Instructions for the task:
Could you return all of the records exactly as they stand?

Content starts

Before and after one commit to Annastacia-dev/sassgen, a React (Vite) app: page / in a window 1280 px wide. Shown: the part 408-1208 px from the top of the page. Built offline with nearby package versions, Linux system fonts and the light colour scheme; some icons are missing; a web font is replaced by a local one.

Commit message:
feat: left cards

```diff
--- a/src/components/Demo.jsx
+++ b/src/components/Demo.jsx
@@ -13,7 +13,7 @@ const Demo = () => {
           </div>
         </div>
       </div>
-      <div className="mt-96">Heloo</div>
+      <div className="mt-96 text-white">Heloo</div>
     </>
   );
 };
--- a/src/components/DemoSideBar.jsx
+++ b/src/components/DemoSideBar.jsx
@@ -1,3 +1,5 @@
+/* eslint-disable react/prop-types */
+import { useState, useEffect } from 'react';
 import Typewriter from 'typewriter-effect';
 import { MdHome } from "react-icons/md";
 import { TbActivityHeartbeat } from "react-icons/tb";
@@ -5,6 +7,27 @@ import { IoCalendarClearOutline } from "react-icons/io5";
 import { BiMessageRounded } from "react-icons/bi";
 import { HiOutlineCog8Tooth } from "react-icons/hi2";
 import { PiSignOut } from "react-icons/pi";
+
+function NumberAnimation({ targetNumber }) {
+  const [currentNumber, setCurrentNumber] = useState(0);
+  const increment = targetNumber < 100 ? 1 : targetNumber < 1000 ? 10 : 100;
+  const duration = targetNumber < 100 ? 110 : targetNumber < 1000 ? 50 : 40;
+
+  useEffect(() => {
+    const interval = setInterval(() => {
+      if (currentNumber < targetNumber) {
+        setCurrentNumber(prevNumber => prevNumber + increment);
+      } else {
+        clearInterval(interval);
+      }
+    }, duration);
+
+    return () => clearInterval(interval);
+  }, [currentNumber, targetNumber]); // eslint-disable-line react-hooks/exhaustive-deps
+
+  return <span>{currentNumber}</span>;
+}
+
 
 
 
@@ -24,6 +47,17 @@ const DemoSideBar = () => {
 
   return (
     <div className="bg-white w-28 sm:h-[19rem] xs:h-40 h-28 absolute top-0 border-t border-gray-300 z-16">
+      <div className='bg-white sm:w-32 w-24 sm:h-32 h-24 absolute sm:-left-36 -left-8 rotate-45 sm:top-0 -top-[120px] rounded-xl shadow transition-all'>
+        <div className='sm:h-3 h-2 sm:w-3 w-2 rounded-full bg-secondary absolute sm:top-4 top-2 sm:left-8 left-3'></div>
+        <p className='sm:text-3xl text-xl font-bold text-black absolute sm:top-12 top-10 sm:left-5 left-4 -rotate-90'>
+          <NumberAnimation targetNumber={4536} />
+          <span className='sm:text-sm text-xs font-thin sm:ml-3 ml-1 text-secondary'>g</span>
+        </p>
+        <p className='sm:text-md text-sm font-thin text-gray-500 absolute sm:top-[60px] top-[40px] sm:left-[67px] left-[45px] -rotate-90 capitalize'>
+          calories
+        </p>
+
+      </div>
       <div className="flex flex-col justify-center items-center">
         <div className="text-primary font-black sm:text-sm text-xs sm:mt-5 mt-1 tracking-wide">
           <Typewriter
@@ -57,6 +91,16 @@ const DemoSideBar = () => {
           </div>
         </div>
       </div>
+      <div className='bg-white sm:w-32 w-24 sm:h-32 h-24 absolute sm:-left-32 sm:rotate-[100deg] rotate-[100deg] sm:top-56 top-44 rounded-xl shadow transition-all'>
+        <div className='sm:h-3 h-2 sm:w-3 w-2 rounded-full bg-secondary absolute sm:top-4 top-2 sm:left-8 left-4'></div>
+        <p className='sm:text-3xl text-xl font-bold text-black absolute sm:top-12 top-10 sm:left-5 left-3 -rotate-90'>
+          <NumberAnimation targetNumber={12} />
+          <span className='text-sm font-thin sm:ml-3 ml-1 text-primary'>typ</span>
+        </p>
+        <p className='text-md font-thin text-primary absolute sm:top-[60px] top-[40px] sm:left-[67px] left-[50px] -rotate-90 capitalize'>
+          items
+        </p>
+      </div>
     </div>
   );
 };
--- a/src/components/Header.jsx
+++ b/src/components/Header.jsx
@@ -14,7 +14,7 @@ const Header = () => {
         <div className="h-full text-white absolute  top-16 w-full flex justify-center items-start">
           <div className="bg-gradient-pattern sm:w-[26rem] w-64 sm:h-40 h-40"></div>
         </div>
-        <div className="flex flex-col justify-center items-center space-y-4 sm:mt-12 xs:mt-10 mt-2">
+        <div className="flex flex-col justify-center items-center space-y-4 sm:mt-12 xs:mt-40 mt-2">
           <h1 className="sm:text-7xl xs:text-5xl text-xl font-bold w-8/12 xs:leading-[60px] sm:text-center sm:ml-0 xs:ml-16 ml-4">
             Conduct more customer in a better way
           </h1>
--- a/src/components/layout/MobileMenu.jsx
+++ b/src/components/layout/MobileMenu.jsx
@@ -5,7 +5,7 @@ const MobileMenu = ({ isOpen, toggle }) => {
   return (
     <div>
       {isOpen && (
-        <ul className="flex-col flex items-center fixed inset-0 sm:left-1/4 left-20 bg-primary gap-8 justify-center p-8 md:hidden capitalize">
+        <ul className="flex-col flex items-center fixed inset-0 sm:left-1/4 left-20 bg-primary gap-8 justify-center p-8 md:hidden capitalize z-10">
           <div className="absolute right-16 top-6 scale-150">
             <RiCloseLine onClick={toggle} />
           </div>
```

Content ends

Solution to this problem:
Before and after one commit to Annastacia-dev/sassgen, a React (Vite) app: page / in a window 1280 px wide. Shown: the part 408-1208 px from the top of the page. Built offline with nearby package versions, Linux system fonts and the light colour scheme; some icons are missing; a web font is replaced by a local one.

Commit message:
feat: left cards

```diff
--- a/src/components/Demo.jsx
+++ b/src/components/Demo.jsx
@@ -13,7 +13,7 @@ const Demo = () => {
           </div>
         </div>
       </div>
-      <div className="mt-96">Heloo</div>
+      <div className="mt-96 text-white">Heloo</div>
     </>
   );
 };
--- a/src/components/DemoSideBar.jsx
+++ b/src/components/DemoSideBar.jsx
@@ -1,3 +1,5 @@
+/* eslint-disable react/prop-types */
+import { useState, useEffect } from 'react';
 import Typewriter from 'typewriter-effect';
 import { MdHome } from "react-icons/md";
 import { TbActivityHeartbeat } from "react-icons/tb";
@@ -5,6 +7,27 @@ import { IoCalendarClearOutline } from "react-icons/io5";
 import { BiMessageRounded } from "react-icons/bi";
 import { HiOutlineCog8Tooth } from "react-icons/hi2";
 import { PiSignOut } from "react-icons/pi";
+
+function NumberAnimation({ targetNumber }) {
+  const [currentNumber, setCurrentNumber] = useState(0);
+  const increment = targetNumber < 100 ? 1 : targetNumber < 1000 ? 10 : 100;
+  const duration = targetNumber < 100 ? 110 : targetNumber < 1000 ? 50 : 40;
+
+  useEffect(() => {
+    const interval = setInterval(() => {
+      if (currentNumber < targetNumber) {
+        setCurrentNumber(prevNumber => prevNumber + increment);
+      } else {
+        clearInterval(interval);
+      }
+    }, duration);
+
+    return () => clearInterval(interval);
+  }, [currentNumber, targetNumber]); // eslint-disable-line react-hooks/exhaustive-deps
+
+  return <span>{currentNumber}</span>;
+}
+
 
 
 
@@ -24,6 +47,17 @@ const DemoSideBar = () => {
 
   return (
     <div className="bg-white w-28 sm:h-[19rem] xs:h-40 h-28 absolute top-0 border-t border-gray-300 z-16">
+      <div className='bg-white sm:w-32 w-24 sm:h-32 h-24 absolute sm:-left-36 -left-8 rotate-45 sm:top-0 -top-[120px] rounded-xl shadow transition-all'>
+        <div className='sm:h-3 h-2 sm:w-3 w-2 rounded-full bg-secondary absolute sm:top-4 top-2 sm:left-8 left-3'></div>
+        <p className='sm:text-3xl text-xl font-bold text-black absolute sm:top-12 top-10 sm:left-5 left-4 -rotate-90'>
+          <NumberAnimation targetNumber={4536} />
+          <span className='sm:text-sm text-xs font-thin sm:ml-3 ml-1 text-secondary'>g</span>
+        </p>
+        <p className='sm:text-md text-sm font-thin text-gray-500 absolute sm:top-[60px] top-[40px] sm:left-[67px] left-[45px] -rotate-90 capitalize'>
+          calories
+        </p>
+
+      </div>
       <div className="flex flex-col justify-center items-center">
         <div className="text-primary font-black sm:text-sm text-xs sm:mt-5 mt-1 tracking-wide">
           <Typewriter
@@ -57,6 +91,16 @@ const DemoSideBar = () => {
           </div>
         </div>
       </div>
+      <div className='bg-white sm:w-32 w-24 sm:h-32 h-24 absolute sm:-left-32 sm:rotate-[100deg] rotate-[100deg] sm:top-56 top-44 rounded-xl shadow transition-all'>
+        <div className='sm:h-3 h-2 sm:w-3 w-2 rounded-full bg-secondary absolute sm:top-4 top-2 sm:left-8 left-4'></div>
+        <p className='sm:text-3xl text-xl font-bold text-black absolute sm:top-12 top-10 sm:left-5 left-3 -rotate-90'>
+          <NumberAnimation targetNumber={12} />
+          <span className='text-sm font-thin sm:ml-3 ml-1 text-primary'>typ</span>
+        </p>
+        <p className='text-md font-thin text-primary absolute sm:top-[60px] top-[40px] sm:left-[67px] left-[50px] -rotate-90 capitalize'>
+          items
+        </p>
+      </div>
     </div>
   );
 };
--- a/src/components/Header.jsx
+++ b/src/components/Header.jsx
@@ -14,7 +14,7 @@ const Header = () => {
         <div className="h-full text-white absolute  top-16 w-full flex justify-center items-start">
           <div className="bg-gradient-pattern sm:w-[26rem] w-64 sm:h-40 h-40"></div>
         </div>
-        <div className="flex flex-col justify-center items-center space-y-4 sm:mt-12 xs:mt-10 mt-2">
+        <div className="flex flex-col justify-center items-center space-y-4 sm:mt-12 xs:mt-40 mt-2">
           <h1 className="sm:text-7xl xs:text-5xl text-xl font-bold w-8/12 xs:leading-[60px] sm:text-center sm:ml-0 xs:ml-16 ml-4">
             Conduct more customer in a better way
           </h1>
--- a/src/components/layout/MobileMenu.jsx
+++ b/src/components/layout/MobileMenu.jsx
@@ -5,7 +5,7 @@ const MobileMenu = ({ isOpen, toggle }) => {
   return (
     <div>
       {isOpen && (
-        <ul className="flex-col flex items-center fixed inset-0 sm:left-1/4 left-20 bg-primary gap-8 justify-center p-8 md:hidden capitalize">
+        <ul className="flex-col flex items-center fixed inset-0 sm:left-1/4 left-20 bg-primary gap-8 justify-center p-8 md:hidden capitalize z-10">
           <div className="absolute right-16 top-6 scale-150">
             <RiCloseLine onClick={toggle} />
           </div>
```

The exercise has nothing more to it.